BNSF has a heck of a fleet of General Electric C44-9W locomotives, many of them in some stage of visual deterioration. Burnt sides, faded paint, rust, if you can name it, you can find a Dash 9 that is suffering from it. Even given these cosmetic issues, this model locomotive still is a backbone of the railroad's motive power fleet. In fact it is unusual to see a manifest or intermodal train without at least one representative from the Dash 9 family in the consist.
Tonight, I suspect, was a good example of why. They move the freight. With ATCS showing a pair of westbounds, I snapped a towel at Mrs. L4T to get her moving and we headed uptown to hunt trains. This was one time when I didn't spot a headlight as I crossed the tracks, in fact, the gates were going down as we approached. Sure enough a Z train flashed across my field of view with a pair of Dash 9's spliced by an SD75. And they were hauling. As C. W. McCall once put it in the song "Convoy", they were moving "like a rocket sled on rails". It seemed like a challenge so I vowed to Mrs. L4T that I was going to catch them if it took all the way to Dilworth. For a moment I thought it might.
We finally caught the end of the train between Bluffton and New York Mills, and the head end west of Mills. I wanted to shoot him at the big woods near Perham, and barely made it in time. There was absolutely no wait for this shot:
And then he was gone.

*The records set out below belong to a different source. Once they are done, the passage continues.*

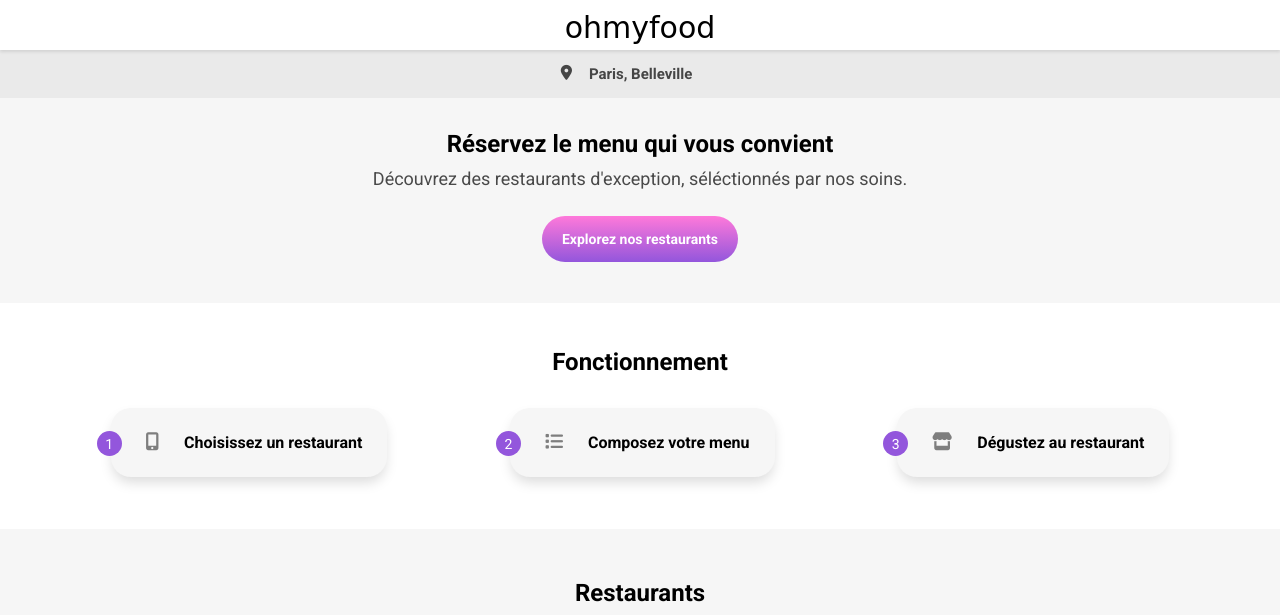
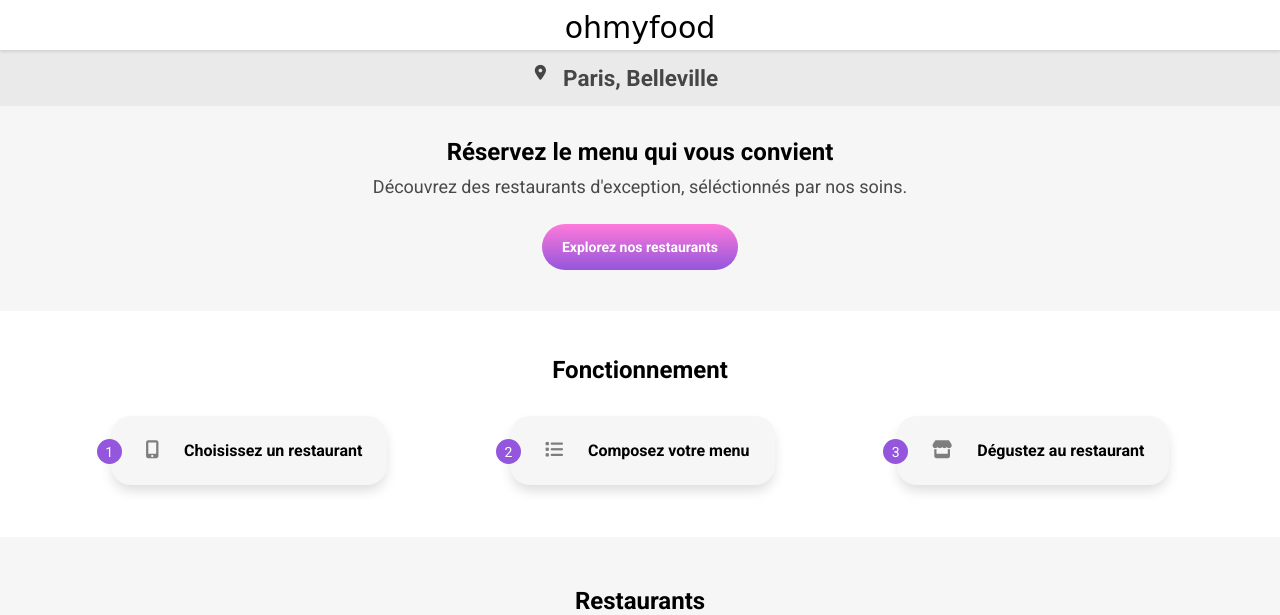
Before and after one commit to Reimhinn/Bittlerarnaud_3_09112021, a website: page index.html in a window 1280 px wide. Shown: the top 615 px of the page. Drawn offline with Linux system fonts and the light colour scheme; a web font is replaced by a local one.

Commit message:
test w3c

```diff
--- a/index.html
+++ b/index.html
@@ -32,7 +32,7 @@
   <main>
     <section class="localisation">
         <i class="fas fa-map-marker-alt localisation__i"></i>
-        <p class="localisation__text">Paris, Belleville</p>
+        <h2 class="localisation__text">Paris, Belleville</h2>
     </section>
     <section class="presentation">
       <div class="wrapper">
```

Time for train number 2. I figured it was a coal empty as it came off the Brainerd. We played around near the overpass for a few minutes waiting then took up a photography position after the headlight came into view. Sure enough, the classic Superior coal empty with a pair of MAC's leading and an ACe pushing.
With no other westbounds showing near the area we made a stop at McDonalds for a smoothie then headed home, where I now sit composing this meager offering. Here's to the Dash 9!